I have lived and worked in Eastern Europe and Central Asia for most of my professional life. As a human rights lawyer, I am always happy to observe when adequate legal solutions are found, paving the road to progress and development in our region. It is equally difficult for me to see the process in reverse: unnecessary, inadequate laws enacted to deprive people of their rights. It is especially worrying when we talk about people living with, or at high risk of getting HIV. They not only deal with a chronic health condition, but often must also bear the added injuries of rejection, stigma, and discrimination.
Enabling, human rights-driven laws could be an immense boon in ensuring adequate national HIV responses. Two years ago, the Global Commission on HIV and the Law acknowledged this fact and criticized punitive laws which criminalize HIV transmission, or further discriminate against key populations most at risk. This includes men who have sex with other men, people who inject drugs, and sex workers. The Commission emphasized that while some of these laws may be well intended, they almost universally bring about dreadful results.

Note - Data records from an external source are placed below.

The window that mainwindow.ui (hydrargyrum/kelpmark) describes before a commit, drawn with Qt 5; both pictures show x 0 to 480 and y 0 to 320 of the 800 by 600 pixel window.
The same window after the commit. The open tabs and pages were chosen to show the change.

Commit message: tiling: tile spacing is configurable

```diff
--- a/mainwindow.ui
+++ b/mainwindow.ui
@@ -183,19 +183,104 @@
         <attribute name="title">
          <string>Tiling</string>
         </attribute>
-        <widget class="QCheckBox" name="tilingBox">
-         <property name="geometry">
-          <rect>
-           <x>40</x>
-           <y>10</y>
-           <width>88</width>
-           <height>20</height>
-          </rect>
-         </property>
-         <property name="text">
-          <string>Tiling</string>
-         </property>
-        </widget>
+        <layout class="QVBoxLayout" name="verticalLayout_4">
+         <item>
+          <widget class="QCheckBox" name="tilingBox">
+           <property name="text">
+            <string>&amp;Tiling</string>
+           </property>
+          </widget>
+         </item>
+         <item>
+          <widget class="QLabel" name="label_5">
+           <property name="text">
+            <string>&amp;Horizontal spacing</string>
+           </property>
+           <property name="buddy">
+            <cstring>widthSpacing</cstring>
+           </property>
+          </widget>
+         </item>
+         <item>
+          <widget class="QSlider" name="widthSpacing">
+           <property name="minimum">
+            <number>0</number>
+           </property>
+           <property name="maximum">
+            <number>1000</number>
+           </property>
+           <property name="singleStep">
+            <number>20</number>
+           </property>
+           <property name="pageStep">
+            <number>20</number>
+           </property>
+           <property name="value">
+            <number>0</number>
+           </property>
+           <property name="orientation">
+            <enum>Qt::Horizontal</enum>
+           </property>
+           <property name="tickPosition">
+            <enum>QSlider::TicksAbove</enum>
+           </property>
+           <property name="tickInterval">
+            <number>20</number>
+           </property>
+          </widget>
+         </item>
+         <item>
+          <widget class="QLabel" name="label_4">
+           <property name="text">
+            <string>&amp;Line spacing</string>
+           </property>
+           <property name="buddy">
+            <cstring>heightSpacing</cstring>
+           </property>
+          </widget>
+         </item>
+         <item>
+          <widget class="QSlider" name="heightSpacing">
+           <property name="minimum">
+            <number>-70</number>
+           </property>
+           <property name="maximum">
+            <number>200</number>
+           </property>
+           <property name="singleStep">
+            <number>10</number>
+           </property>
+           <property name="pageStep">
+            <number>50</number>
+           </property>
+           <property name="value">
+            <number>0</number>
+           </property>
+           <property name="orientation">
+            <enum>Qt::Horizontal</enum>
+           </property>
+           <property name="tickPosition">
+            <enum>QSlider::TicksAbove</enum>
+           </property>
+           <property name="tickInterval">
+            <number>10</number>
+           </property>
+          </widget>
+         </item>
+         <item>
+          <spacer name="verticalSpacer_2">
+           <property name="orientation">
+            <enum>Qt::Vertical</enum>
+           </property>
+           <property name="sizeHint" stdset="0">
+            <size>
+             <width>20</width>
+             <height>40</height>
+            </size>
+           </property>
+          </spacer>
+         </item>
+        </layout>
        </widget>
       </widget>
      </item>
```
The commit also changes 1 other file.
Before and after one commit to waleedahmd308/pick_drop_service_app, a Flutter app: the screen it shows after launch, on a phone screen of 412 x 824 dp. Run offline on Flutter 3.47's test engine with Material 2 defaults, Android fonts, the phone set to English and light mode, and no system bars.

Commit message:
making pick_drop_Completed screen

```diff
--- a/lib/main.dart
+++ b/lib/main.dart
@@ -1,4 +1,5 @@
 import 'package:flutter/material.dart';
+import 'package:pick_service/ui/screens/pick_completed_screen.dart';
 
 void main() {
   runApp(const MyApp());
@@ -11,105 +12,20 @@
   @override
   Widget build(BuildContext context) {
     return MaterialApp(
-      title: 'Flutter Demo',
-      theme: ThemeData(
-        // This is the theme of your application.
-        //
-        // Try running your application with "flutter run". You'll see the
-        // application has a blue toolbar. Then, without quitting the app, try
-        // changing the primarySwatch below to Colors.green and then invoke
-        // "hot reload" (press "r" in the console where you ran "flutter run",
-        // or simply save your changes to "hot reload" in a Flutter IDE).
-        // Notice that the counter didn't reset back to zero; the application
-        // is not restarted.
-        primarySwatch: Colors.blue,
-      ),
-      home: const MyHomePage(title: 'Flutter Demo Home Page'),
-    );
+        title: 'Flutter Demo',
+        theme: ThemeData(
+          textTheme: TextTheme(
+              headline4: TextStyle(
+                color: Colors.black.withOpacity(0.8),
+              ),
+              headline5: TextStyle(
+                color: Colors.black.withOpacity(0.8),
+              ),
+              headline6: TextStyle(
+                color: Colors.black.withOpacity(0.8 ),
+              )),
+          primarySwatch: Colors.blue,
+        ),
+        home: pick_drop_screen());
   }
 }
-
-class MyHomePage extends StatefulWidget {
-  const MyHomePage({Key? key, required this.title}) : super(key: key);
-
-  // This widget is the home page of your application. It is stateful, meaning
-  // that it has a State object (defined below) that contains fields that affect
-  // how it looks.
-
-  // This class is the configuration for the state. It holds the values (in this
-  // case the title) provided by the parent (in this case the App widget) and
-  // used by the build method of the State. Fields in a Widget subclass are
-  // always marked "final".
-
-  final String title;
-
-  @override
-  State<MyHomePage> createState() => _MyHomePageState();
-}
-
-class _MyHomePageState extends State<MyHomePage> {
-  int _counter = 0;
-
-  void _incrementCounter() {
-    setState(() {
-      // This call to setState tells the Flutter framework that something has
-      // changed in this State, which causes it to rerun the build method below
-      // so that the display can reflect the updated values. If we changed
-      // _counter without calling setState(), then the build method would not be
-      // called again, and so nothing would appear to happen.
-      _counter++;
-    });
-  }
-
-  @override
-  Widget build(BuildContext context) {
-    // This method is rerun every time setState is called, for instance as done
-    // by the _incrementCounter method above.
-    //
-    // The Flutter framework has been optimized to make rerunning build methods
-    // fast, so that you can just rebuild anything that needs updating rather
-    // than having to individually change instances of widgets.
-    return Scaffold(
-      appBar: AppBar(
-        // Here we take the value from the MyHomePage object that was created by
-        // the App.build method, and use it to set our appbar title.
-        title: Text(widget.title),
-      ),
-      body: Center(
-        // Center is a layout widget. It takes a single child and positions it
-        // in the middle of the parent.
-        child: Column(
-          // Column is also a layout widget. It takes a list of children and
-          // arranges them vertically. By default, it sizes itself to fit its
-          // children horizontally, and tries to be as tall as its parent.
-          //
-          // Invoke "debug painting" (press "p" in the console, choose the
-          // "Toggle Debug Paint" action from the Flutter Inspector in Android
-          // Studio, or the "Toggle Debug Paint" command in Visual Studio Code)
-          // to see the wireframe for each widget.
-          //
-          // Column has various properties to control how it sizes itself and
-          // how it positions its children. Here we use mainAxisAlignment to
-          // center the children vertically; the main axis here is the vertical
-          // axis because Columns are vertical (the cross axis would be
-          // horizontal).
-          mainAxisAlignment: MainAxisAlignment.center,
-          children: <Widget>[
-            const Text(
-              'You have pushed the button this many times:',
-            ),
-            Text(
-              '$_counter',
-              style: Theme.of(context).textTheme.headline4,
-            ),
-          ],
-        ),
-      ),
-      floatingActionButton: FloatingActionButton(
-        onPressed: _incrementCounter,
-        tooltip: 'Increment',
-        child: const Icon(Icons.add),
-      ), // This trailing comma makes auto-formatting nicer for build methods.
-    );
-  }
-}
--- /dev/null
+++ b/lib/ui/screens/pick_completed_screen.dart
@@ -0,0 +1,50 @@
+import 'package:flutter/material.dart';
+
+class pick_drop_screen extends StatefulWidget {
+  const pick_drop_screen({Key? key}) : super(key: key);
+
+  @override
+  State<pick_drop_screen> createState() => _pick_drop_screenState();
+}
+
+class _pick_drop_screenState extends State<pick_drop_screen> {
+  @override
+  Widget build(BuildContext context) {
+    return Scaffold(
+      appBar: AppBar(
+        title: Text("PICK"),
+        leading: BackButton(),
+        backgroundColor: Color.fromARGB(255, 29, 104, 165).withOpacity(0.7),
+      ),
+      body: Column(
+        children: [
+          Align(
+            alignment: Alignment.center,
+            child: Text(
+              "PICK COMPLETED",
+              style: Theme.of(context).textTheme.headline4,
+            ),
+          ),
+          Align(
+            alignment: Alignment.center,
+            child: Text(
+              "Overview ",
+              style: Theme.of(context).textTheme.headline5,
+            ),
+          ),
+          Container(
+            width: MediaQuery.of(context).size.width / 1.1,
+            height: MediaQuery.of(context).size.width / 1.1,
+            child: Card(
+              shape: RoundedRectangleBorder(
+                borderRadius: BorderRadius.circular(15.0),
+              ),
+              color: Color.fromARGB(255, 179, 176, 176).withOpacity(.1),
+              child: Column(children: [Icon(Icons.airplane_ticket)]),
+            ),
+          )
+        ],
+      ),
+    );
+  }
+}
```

Unfortunately, I have recently seen a new crop of inadequate initiatives targeting key populations in countries of Central Asia. These acts directly undermine human rights. In fact, they are likely to make successful responses to HIV even more difficult. In Uzbekistan, a law which listed people with HIV and certain key populations as “likely to commit crimes and misdemeanors” was passed, giving broad powers to police to investigate them without due process.
The law has attracted a lot of criticism from the international community, including the Office of the High Commissioner for Human Rights. In Kyrgyzstan, a homophobic bill on “gay propaganda” was withdrawn after civil society and the international community pointed out that it violates not only international commitments, but the Kyrgyz Constitution as well.
Unfortunately, after minor changes, the bill resurfaced and now it is back in Parliament. I can only hope that Kyrgyz parliamentarians respond adequately and vote against this scurrilous legislation. It is heartening to see MPs, such as Irina Karamushkina, publicly speaking out against it. Kyrgyzstan has also introduced more restrictive measures against sex workers. A so-called morality department was recently established to fight “prostitution” with several raids being carried out against sex workers. Similar recent events in Tajikistan have targeted gay men and sex workers, as part of these alleged “morality” campaigns, again without any forms of legal representation or due process.
It is always easier to blame someone else for HIV and exclude people at risk from society. It can be much more difficult to recognize the flaws of a government’s own response to the epidemic. Enabling legislation may be slow to adopt and hard to enact; but, punitive laws always fail.
Global evidence and the weight of history prove this fact; it is not worth our collective efforts to prove it anymore. With the fastest growing HIV epidemic in the world, it is important that our region invests in enabling and inclusive, rights-driven laws and policies, and abandon punitive initiatives.
It is our task as international community, together with civil society, to always point out the flaws of those measures and support the progress towards better legislation. The stakes – the lives and rights of millions– are simply too high.
Source: UNDP Voices from Eurasia Blog